WHAT TO DO: Records follow. Pull out every line that contains "skipped".
######
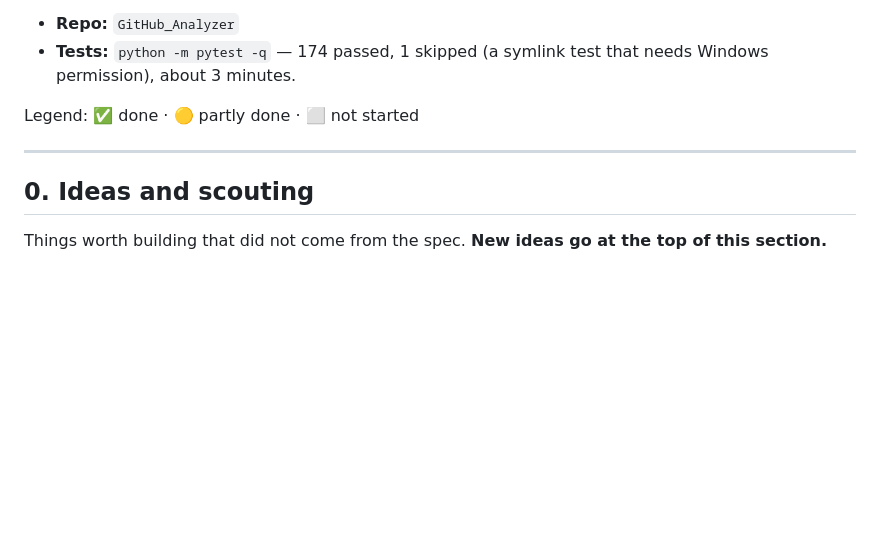
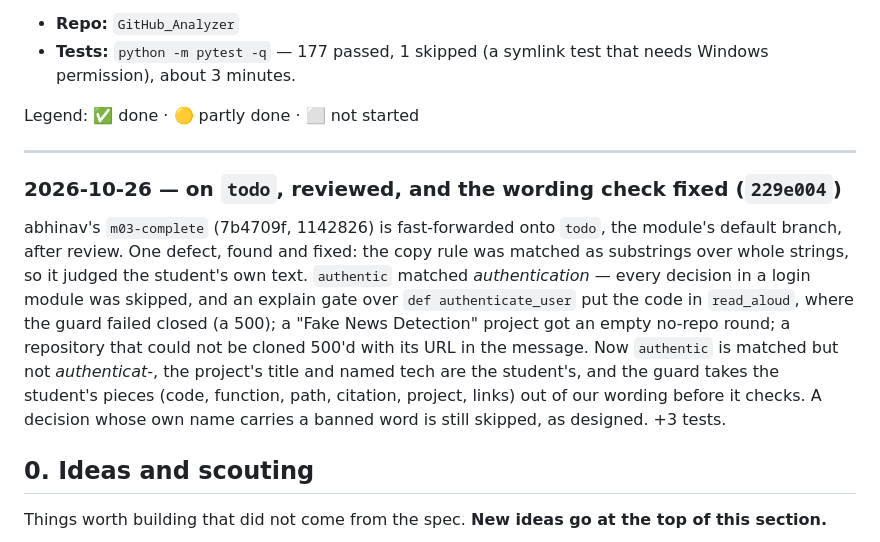
Before and after one commit to MNEMOS-PREP/GitHub_Analyzer, a Markdown page: plan_in_depth/M03_GitHub_Analyzer_TODO.md, the part around the change. Drawn GitHub-style; blank space fills up the shorter version.

Commit message:
TODO: on todo, reviewed, and the wording check fixed (2026-10-26)
Co-Authored-By: Claude Opus 5.5 <noreply@anthropic.com>

```diff
--- a/plan_in_depth/M03_GitHub_Analyzer_TODO.md
+++ b/plan_in_depth/M03_GitHub_Analyzer_TODO.md
@@ -13,11 +13,26 @@ Task list for taking **M3 — GitHub Analyzer & Authorship Forensics** to 100% o
 > code existed. Do not let that happen again.)
 
 - **Repo:** `GitHub_Analyzer`
-- **Tests:** `python -m pytest -q` — 174 passed, 1 skipped (a symlink test that needs Windows permission), about 3 minutes.
+- **Tests:** `python -m pytest -q` — 177 passed, 1 skipped (a symlink test that needs Windows permission), about 3 minutes.
 
 Legend: ✅ done · 🟡 partly done · ⬜ not started
 
 ---
+
+### 2026-10-26 — on `todo`, reviewed, and the wording check fixed (`229e004`)
+
+abhinav's `m03-complete` (7b4709f, 1142826) is fast-forwarded onto `todo`, the
+module's default branch, after review. One defect, found and fixed: the copy
+rule was matched as substrings over whole strings, so it judged the student's
+own text. `authentic` matched *authentication* — every decision in a login
+module was skipped, and an explain gate over `def authenticate_user` put the
+code in `read_aloud`, where the guard failed closed (a 500); a "Fake News
+Detection" project got an empty no-repo round; a repository that could not be
+cloned 500'd with its URL in the message. Now `authentic` is matched but not
+*authenticat-*, the project's title and named tech are the student's, and the
+guard takes the student's pieces (code, function, path, citation, project,
+links) out of our wording before it checks. A decision whose own name carries a
+banned word is still skipped, as designed. +3 tests.
 
 ## 0. Ideas and scouting
 
```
######
EXERCISE RESPONSE:
-- **Tests:** `python -m pytest -q` — 174 passed, 1 skipped (a symlink test that needs Windows permission), about 3 minutes.
+- **Tests:** `python -m pytest -q` — 177 passed, 1 skipped (a symlink test that needs Windows permission), about 3 minutes.
+module was skipped, and an explain gate over `def authenticate_user` put the
+banned word is still skipped, as designed. +3 tests.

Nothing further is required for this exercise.